Client service should be viewed as an exceptional investment rather than a non-billable activity because it is valuable, and it will generate a high return. Firms tend to measure success in terms of productivity and compensate based on hours billed and collected. The reason for this is likely due to the perception that client service is not measurable. Leadership has to develop a system to measure an attorney’s contribution to the firm based on constant client feedback, and hold the attorneys accountable based on that feedback. With the implementation of our proactive outreach and client surveys, we have shown that client service can be measured and made an important factor in compensation decisions.  Along with computerized analysis of incoming requests, we annually reach out to at least 20 clients served by each attorney. We ask the clients to rate the attorneys on a scale of 1 (worst) to 10 (best) on various traits such as responsiveness, accessibility, and timeliness to find out how we, as a firm, are doing for that client.

Probably the biggest acculturation is the client survey on service and letting lawyers know we expect a score of 8 or higher to qualify for bonus. We have been averaging scores of 9. Not bad for lawyers. This did not happen overnight. It had to become an essential part of our culture. If the firm’s management makes client service a priority, and if the top brass believe in it to their core, then it becomes an important reality. There is only one way to make the initiative a success: decision-makers have to define it, model the behavior, and reward it.

Everyone in the firm must be on the same page, and must understand and accept the core value of client service. Attorneys can be so focused on billing and originating that they tend to overlook the impact of alienating clients. Clients often say the quality they appreciate most in a lawyer is that he or she “understands my business” and “listens” to me.  Along those lines, the number-one complaint clients have about their attorneys is a perceived lack of communication or responsiveness and a feeling of being out of the loop.

Our client service staff is trained in communication, know more about the firm than most other people in it, follow up with clients to make sure they were satisfied with the resolution, and communicate professionally and pleasantly. If a client calls up presenting with a billing issue, more often than not, the bill is not the real concern. Importantly, our staff is trained to ask questions which would lead to the underlying issue, and once resolved, clients are understandably more amenable to paying their bills. Providing a safe place for clients to call if they have an issue provides the firm an opportunity to fix concerns before they evolve into big problems. In addition to stopping potential problems in their tracks, developing client loyalty and retention, expanding client relations, and aiding in evaluating employee performance, being client-centric also curtails receivable problems, helps to dismiss professional complaints, and lowers malpractice premiums.

Some attorneys may resent having to spend any non-billable time on a client, disregarding the theory that if they cultivate the relationship, they will inevitably make more money. The truth is that without clients, we would not have jobs. The old adage “the client is always right” may sound pedestrian; however, in this economy, it is paramount. The client’s perception is our reality. To remain viable and compete in the industry, firms must grasp the connection to client service, and appreciate the value added. We are never too old to learn new tricks.

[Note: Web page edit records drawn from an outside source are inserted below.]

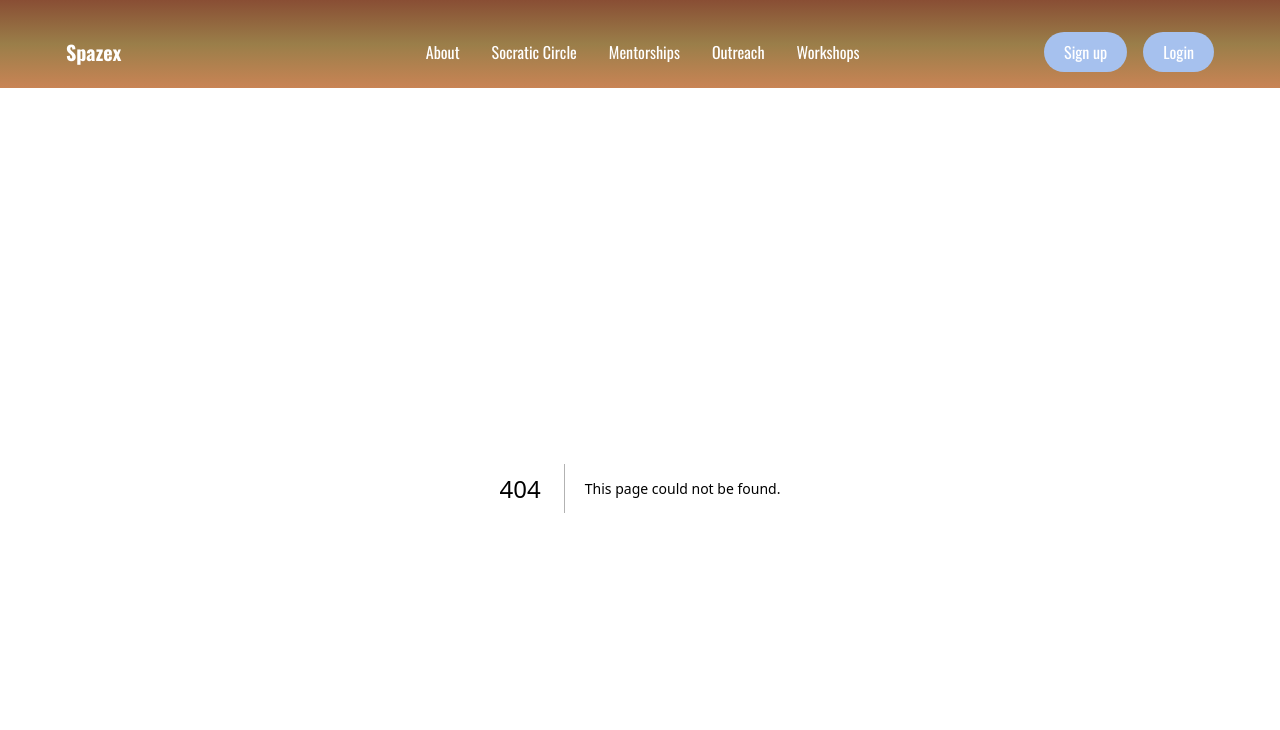
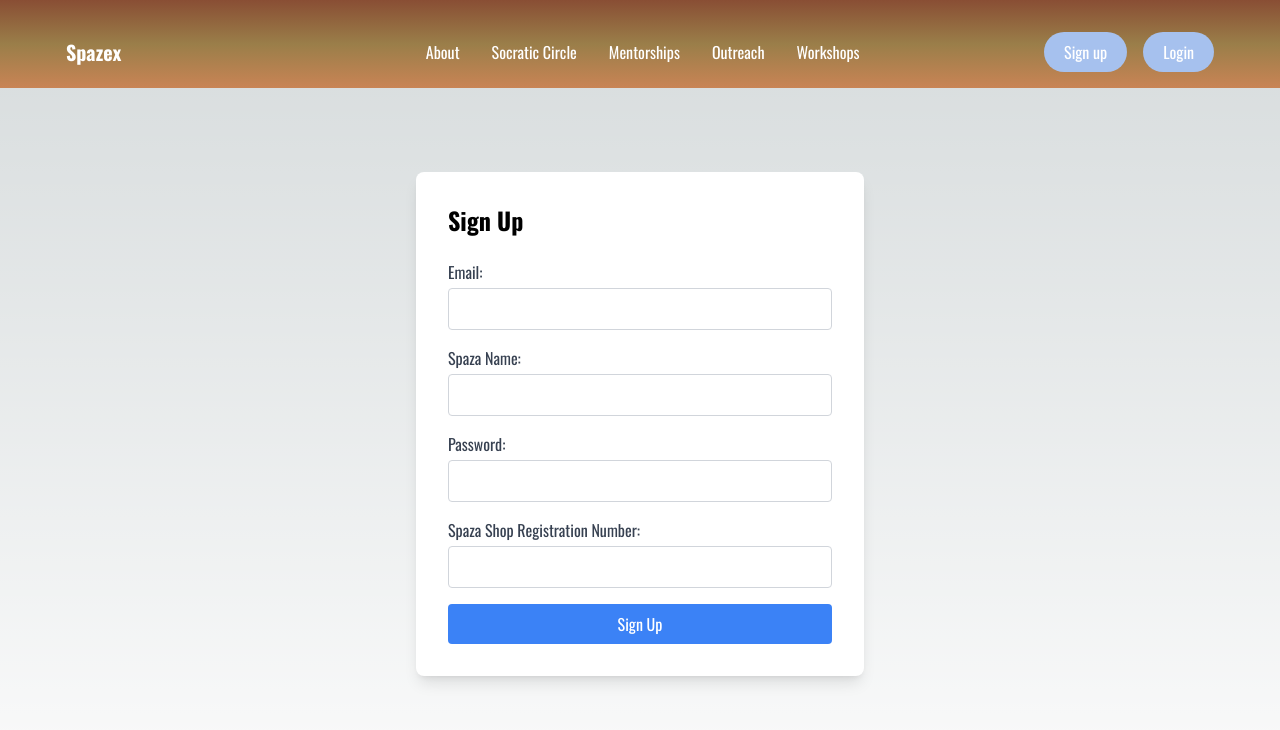
Before and after one commit to Jason-Joannou/Spazex, a Next.js app in the folder frontend/: page /signup in a window 1280 px wide. Before the commit this address had no page. Shown: the top 730 px of the page. Built offline with nearby package versions, Linux system fonts and the light colour scheme.

Commit message:
Added signup page

```diff
--- /dev/null
+++ b/frontend/app/signup/page.tsx
@@ -0,0 +1,100 @@
+"use client";
+import React, { useState } from 'react';
+import axios from 'axios';
+
+const SignupPage = () => {
+  const [formData, setFormData] = useState({
+    spaza_email: '',
+    spaza_name: '',
+    spaza_password: '',
+    spaza_reg_no: '',
+  });
+
+  const [error, setError] = useState('');
+  const [success, setSuccess] = useState('');
+
+  const handleChange = (e) => {
+    const { name, value } = e.target;
+    setFormData({
+      ...formData,
+      [name]: value,
+    });
+  };
+
+  const handleSubmit = async (e) => {
+    e.preventDefault();
+
+    try {
+      const response = await axios.post('http://127.0.0.1:8080/register_spaza', formData);
+      setSuccess('User created successfully!');
+      setError('');
+    } catch (error) {
+      setError(`There was an error creating the user. ${error}`);
+      setSuccess('');
+    }
+  };
+
+  return (
+    <div className="flex justify-center items-center min-h-screen pb-32">
+      <div className="bg-white p-8 rounded-lg shadow-lg w-full max-w-md">
+        <h2 className="text-2xl font-bold mb-6">Sign Up</h2>
+        {error && <p className="text-red-500">{error}</p>}
+        {success && <p className="text-green-500">{success}</p>}
+        <form onSubmit={handleSubmit}>
+          <div className="mb-4">
+            <label htmlFor="spaza_email" className="block text-gray-700">Email:</label>
+            <input
+              type="email"
+              id="spaza_email"
+              name="spaza_email"
+              className="w-full p-2 border border-gray-300 rounded mt-1"
+              value={formData.spaza_email}
+              onChange={handleChange}
+            />
+          </div>
+          <div className="mb-4">
+            <label htmlFor="spaza_name" className="block text-gray-700">Spaza Name:</label>
+            <input
+              type="text"
+              id="spaza_name"
+              name="spaza_name"
+              className="w-full p-2 border border-gray-300 rounded mt-1"
+              value={formData.spaza_name}
+              onChange={handleChange}
+            />
+          </div>
+          <div className="mb-4">
+            <label htmlFor="spaza_password" className="block text-gray-700">Password:</label>
+            <input
+              type="password"
+              id="spaza_password"
+              name="spaza_password"
+              className="w-full p-2 border border-gray-300 rounded mt-1"
+              value={formData.spaza_password}
+              onChange={handleChange}
+            />
+          </div>
+          <div className="mb-4">
+            <label htmlFor="spaza_reg_no" className="block text-gray-700">Spaza Shop Registration Number:</label>
+            <input
+              type="text"
+              id="spaza_reg_no"
+              name="spaza_reg_no"
+              className="w-full p-2 border border-gray-300 rounded mt-1"
+              value={formData.spaza_reg_no}
+              onChange={handleChange}
+            />
+          </div>
+          <button
+            type="submit"
+            className="bg-blue-500 text-white px-4 py-2 rounded hover:bg-blue-600 w-full"
+          >
+            Sign Up
+          </button>
+        </form>
+      </div>
+    </div>
+  );
+};
+
+export default SignupPage;
```
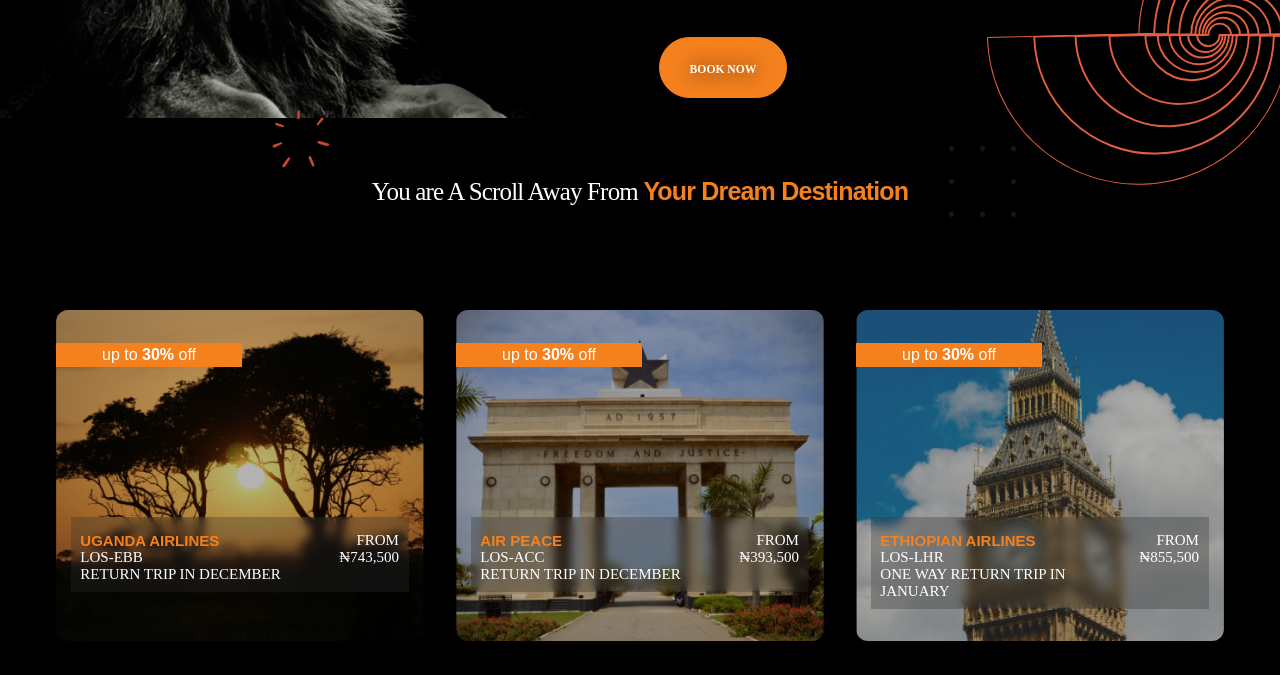
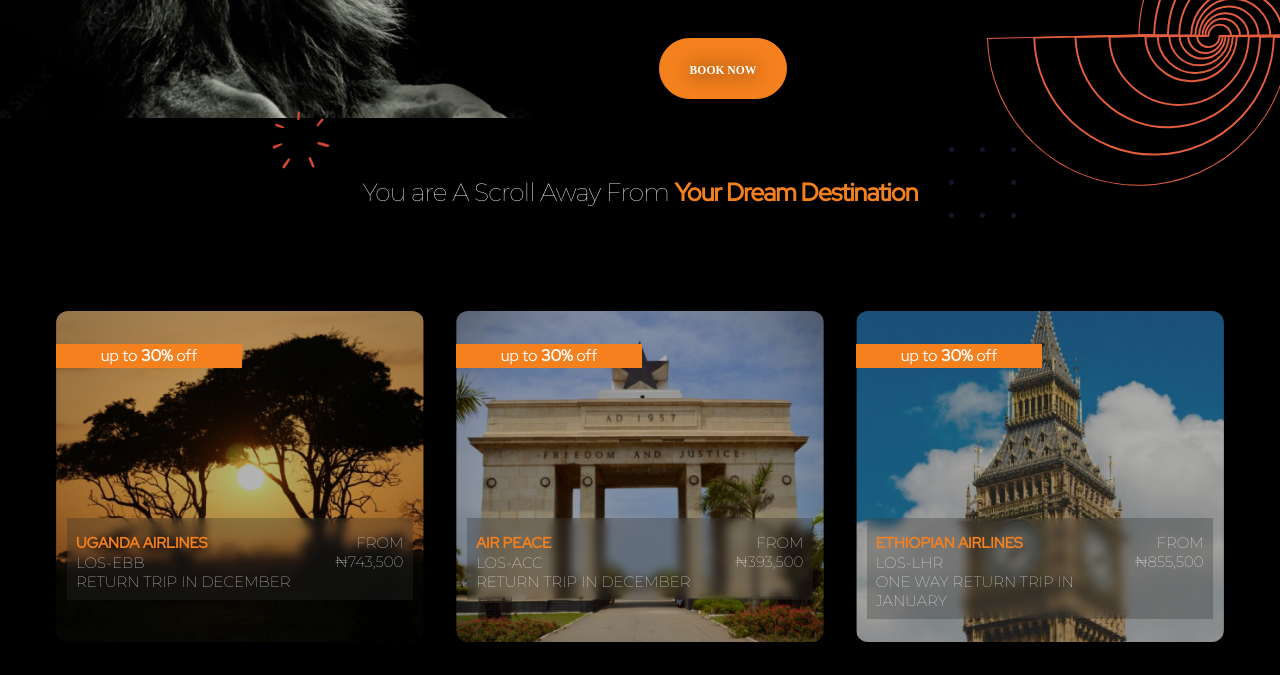
Before and after one commit to 4c10df/Travelden-OnePage-web, a website: page index.html in a window 1280 px wide. Shown: the part 441-1116 px from the top of the page. Drawn offline with nearby package versions, Linux system fonts and the light colour scheme.

Commit message:
updating website

```diff
--- a/index.html
+++ b/index.html
@@ -4,7 +4,9 @@
     <meta name="viewport" content="width=device-width, initial-scale=1.0">
     <title>Travel Eden</title>
     <link rel="stylesheet" href="main.css">
-    <link href="https://fonts.googleapis.com/css2?family=Fraunces:ital,wght@1,300&family=Nunito:wght@700&family=Red+Hat+Display&display=swap" rel="stylesheet">
+
+    <link rel="preconnect" href="https://fonts.gstatic.com" crossorigin>
+    <link href="https://fonts.googleapis.com/css2?family=Fraunces:ital,wght@1,300&family=Montserrat:wght@100&family=Nunito:wght@700&family=Red+Hat+Display&display=swap" rel="stylesheet">
     <script type="module" src="https://unpkg.com/ionicons@7.1.0/dist/ionicons/ionicons.esm.js"></script>
     <script nomodule src="https://unpkg.com/ionicons@7.1.0/dist/ionicons/ionicons.js"></script>
 
--- a/input.css
+++ b/input.css
@@ -1,8 +1,11 @@
 *{
-   font-family: 'Montserrat', sans-serif;
    box-sizing: border-box;
    padding:0;
    margin:0;
+   font-family: 'Fraunces', serif;
+   font-family: 'Montserrat', sans-serif;
+   font-family: 'Nunito', sans-serif;
+   font-family: 'Red Hat Display', sans-serif;
 }
 
 @import url(https://fonts.google.com/specimen/Space+Grotesk);
```
Also changed, not shown: main.css.
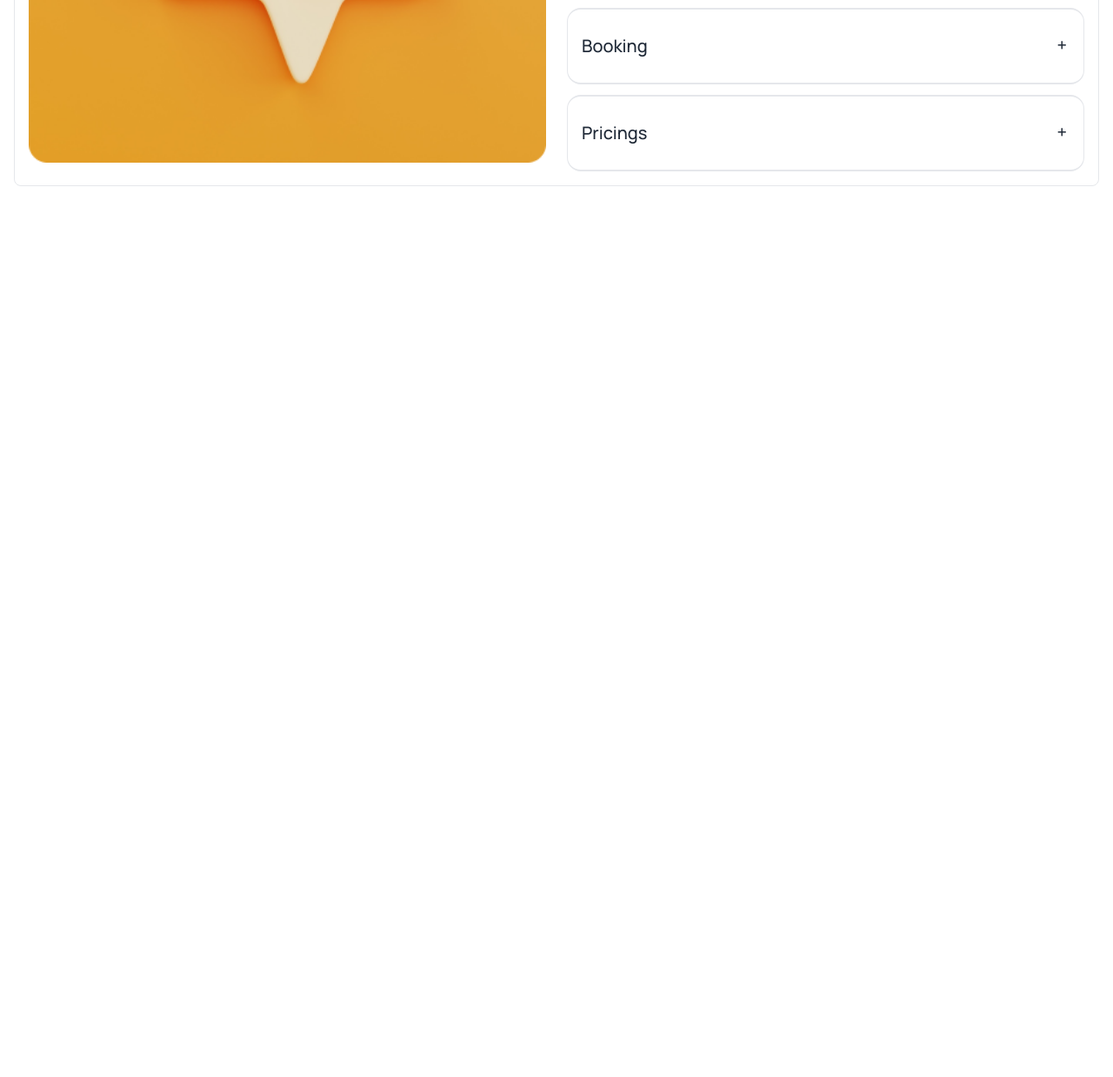
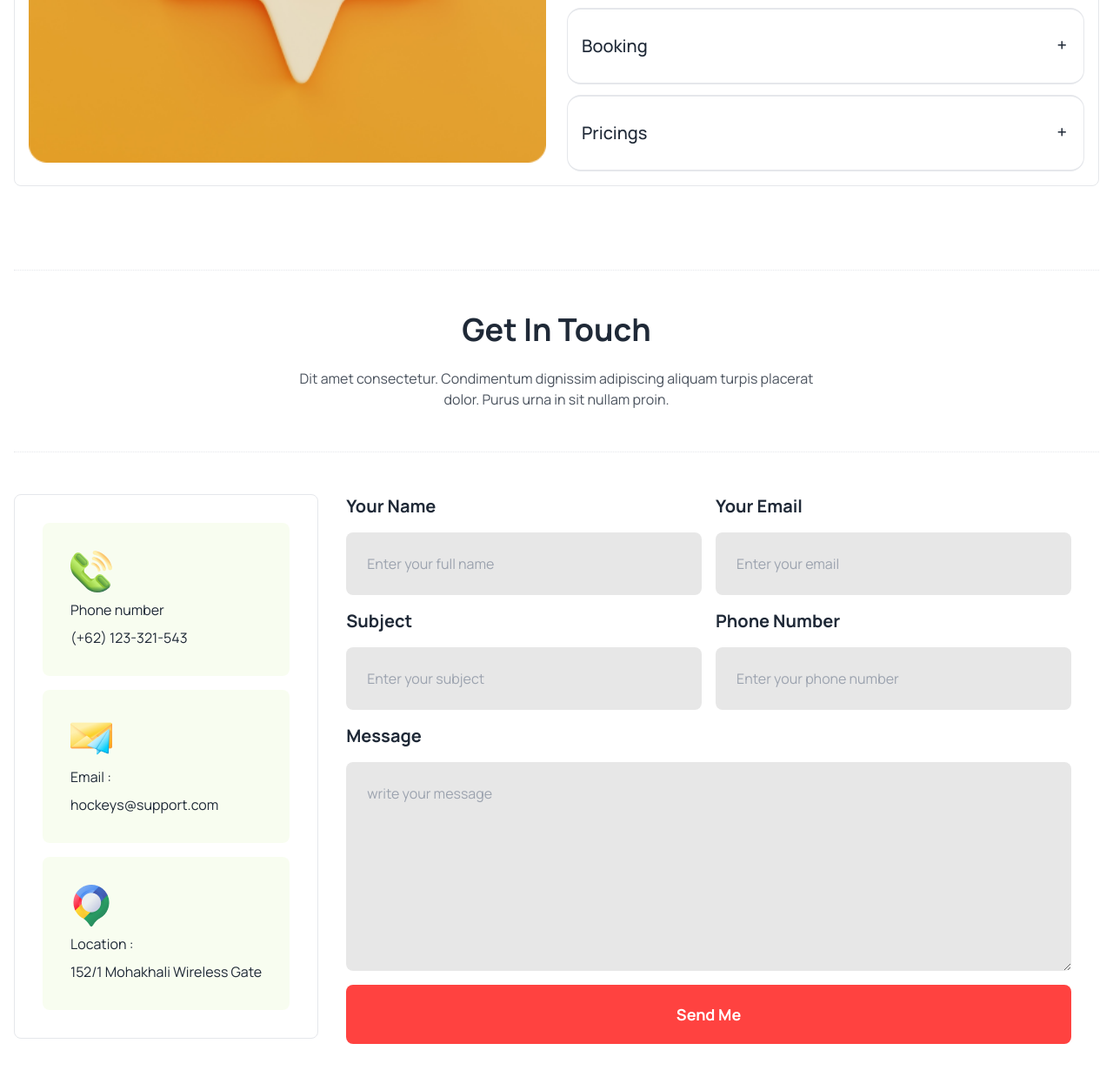
Before and after one commit to aminsohag/hockey-heroes, a plain HTML site: page index.html in a window 1280 px wide. Shown: the part 4546-5784 px from the top of the page at 87% size. Before the commit the page ends 4808 px from the top, so only its background shows below. Drawn offline with nearby package versions, Linux system fonts and the light colour scheme.

Commit message:
form and review section

```diff
--- a/index.html
+++ b/index.html
@@ -398,6 +398,61 @@
             </div>
           </div>
          </section>
+         <!-- fifth section -->
+        <section class="my-24 px-4">
+          <div class="border-dotted border-y-[1.5px] text-center flex flex-col items-center justify-center py-12 space-y-6">
+            <h2 class="text-2xl lg:text-4xl font-bold">Get In Touch</h2>
+            <p class="lg:w-1/2 opacity-80 ">Dit amet consectetur. Condimentum dignissim adipiscing aliquam turpis placerat dolor. Purus urna in sit nullam proin. </p>
+          </div>
+          <div class="my-12">
+            <div class="lg:flex justify-between ">
+              <div class="space-y-4 border p-4 lg:p-8 rounded-lg mb-4">
+                <div class="bg-[#BCED6D] bg-opacity-10 p-8 rounded-lg space-y-2">
+                  <img src="Images/Group 1171275317.png" alt="">
+                  <p>Phone number</p>
+                  <p>(+62) 123-321-543</p>
+                </div>
+                <div class="bg-[#BCED6D] bg-opacity-10 p-8 rounded-lg space-y-2">
+                  <img src="Images/Group 1171275318.png" alt="">
+                  <p>Email :</p>
+                  <p>hockeys@support.com</p>
+                </div>
+                <div class="bg-[#BCED6D] bg-opacity-10 p-8 rounded-lg space-y-2">
+                  <img src="Images/Group 1171275321.png" alt="">
+                  <p>Location : </p>
+                  <p>152/1 Mohakhali Wireless Gate</p>
+                </div>
+              </div>
+              <div class="flex-1 lg:px-8">
+                 <div class="grid grid-cols-1 lg:grid-cols-2 gap-4 mb-4">
+                  <div class="flex flex-col space-y-4">
+                    <label class="text-xl font-bold" for="">Your Name</label>
+                    <input class="p-6 rounded-lg bg-[#131318] bg-opacity-10" type="text" placeholder="Enter your full name">
+                  </div>
+                  <div class="flex flex-col space-y-4">
+                    <label class="text-xl font-bold" for="">Your Email</label>
+                    <input class="p-6 rounded-lg bg-[#131318] bg-opacity-10" type="email" placeholder="Enter your email">
+                  </div>
+                  <div class="flex flex-col space-y-4">
+                    <label class="text-xl font-bold" for="">Subject</label>
+                    <input class="p-6 rounded-lg bg-[#131318] bg-opacity-10" type="text" placeholder="Enter your subject">
+                  </div>
+                  <div class="flex flex-col space-y-4">
+                    <label class="text-xl font-bold" for="">Phone Number</label>
+                    <input class="p-6  rounded-lg bg-[#131318] bg-opacity-10" type="text" placeholder="Enter your phone number">
+                  </div>
+                 </div>
+                  <div class="flex flex-col col-span-2  my-4 space-y-4">
+                    <label class="text-xl font-bold" for="">Message</label>
+                    <textarea rows="8" class="p-6  rounded-lg bg-[#131318] bg-opacity-10" name="" id="" placeholder="write your message"></textarea>
+                  </div>
+                 <div class="">
+                  <button class="w-full text-lg font-bold bg-[#FF4240] text-white p-5 rounded-lg">Send Me</button>
+                 </div>
+              </div>
+            </div>
+          </div>
+        </section>
     </main>
     <footer>
 
```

The bottom line is that clients need to feel special and important, and communication is the key to achieving that. Firms will retain clients if lawyers accept that interaction with clients is the most important aspect of the relationship, even more important than the work product or winning the case, and if they model their behavior accordingly. Let’s not call it “hand-holding” for the cynics out there. Let’s call it “making more money.”